Last week my social media feeds were abuzz over a pair of delightful infographics that use Social Security Administration data to chart the most popular names for both girls and boys, by state, for babies born in the last 53 years. The Jezebel posts seemed to confirm what we all, deep down, knew from experience. If a woman is now anywhere between 29 and 43 years old, there is a pretty decent chance her name is Jennifer (I am sure one "n" Jenifers count for this, too). And her male counterpart is likely to answer to Mike.
All this attention on name popularity reminded me of an age-old parenting dilemma. We all want our kids to be thought of as original and creative. But must parents choose a one-in-a-million name like Blue Ivy, Jermajesty or Zoltan to reflect their kid's uniqueness? Or, do all the little Sophias, Emmas and Jacobs (the #1 names in 2012) stand just as good a chance of being standouts even if their middle school locker mate is likely to be a namesake?
To be honest, I'm not sure my parents did me any favors by giving a name that very few people I ever met, either growing up, or even now, could pronounce right off the bat. Everyone, quite understandably given the spelling, wants to pronounce it like the South Asian garment--"Sah-ree." But do you really think my native English-speaking parents would choose to name their child "Sorry," even if the labor and delivery was truly miserable? And unless you are Michael Jackson and call your kid Blanket, it's not many folks who can get away with naming their kids after a swath of fabric.
And no, never being able to find my name on a fake license plate or keychain at cheap gift stores when on vacation didn't make me feel special. It made me feel left out.
My husband, on the other hand, is a Michael. Yes, the dreaded Michael of "most popular boys name of the last 50 years" as confirmed by the SSA. This means, he claims, he was never called by his first name by any of his guy friends in middle and high school, but instead always by his last. He felt he was always one adrift in a sea of Mikes in every class or meeting he's ever been in. I think he wished his parents had picked something that didn't feel so generic.
So when it came time to pick names for our own kids, we clearly came with our fair share baggage. I advocated for names that were familiar, easy to spell, and couldn't be mistaken for a dress from another culture. My husband wanted names that wouldn't have six kids turning their heads when shouted from the sidelines during youth soccer games. Neither of us wanted anything that would potentially embarrass our children by rhyming with a bodily function.
We spent hours poring over name books and checking for inappropriate initial combinations. We looked at meanings, variant spellings and popularity charts. And, as I am sure every parent does, we thought we'd hit the name jackpot with each of our kids. But there are always surprises.
Like when we brought our oldest to the pediatrician for the first time after we moved to Madison and the nurse looked as the chart, and then back at our nine month old. "Hmm, you don't look that old." she said with a smile.
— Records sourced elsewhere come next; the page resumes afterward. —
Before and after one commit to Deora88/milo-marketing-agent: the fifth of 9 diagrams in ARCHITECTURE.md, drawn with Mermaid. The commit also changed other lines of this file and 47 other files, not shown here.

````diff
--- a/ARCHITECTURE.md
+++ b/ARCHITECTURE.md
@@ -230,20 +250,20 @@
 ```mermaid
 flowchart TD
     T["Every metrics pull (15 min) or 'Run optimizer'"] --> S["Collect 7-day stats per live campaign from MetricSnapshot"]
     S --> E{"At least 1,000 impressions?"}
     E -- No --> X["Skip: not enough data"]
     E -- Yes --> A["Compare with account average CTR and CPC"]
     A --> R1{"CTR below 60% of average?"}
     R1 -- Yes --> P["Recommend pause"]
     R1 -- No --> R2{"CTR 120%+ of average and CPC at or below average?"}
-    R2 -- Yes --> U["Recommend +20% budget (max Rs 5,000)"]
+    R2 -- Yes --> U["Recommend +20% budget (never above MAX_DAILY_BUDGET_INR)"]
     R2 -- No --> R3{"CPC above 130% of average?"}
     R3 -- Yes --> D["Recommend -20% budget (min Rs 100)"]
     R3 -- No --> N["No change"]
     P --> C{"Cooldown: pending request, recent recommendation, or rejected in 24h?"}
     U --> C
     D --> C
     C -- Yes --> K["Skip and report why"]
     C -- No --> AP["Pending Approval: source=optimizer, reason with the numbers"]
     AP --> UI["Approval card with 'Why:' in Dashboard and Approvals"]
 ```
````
As it turns out she had the wrong chart. The chart of another Madison kid with the same name -- Eli -- thirteen years his senior. What were the chances?
And people actually ask my daughter, named Hope, how she spells her name.
Yes, I now understand why Michael Jackson, who probably knew at least 15 kids with the same first and last name combination growing up, ended up calling his son Blanket. And Blanket, I'm pretty sure, will one day father a set of twins named Mary and David, two classic names totally due for a comeback.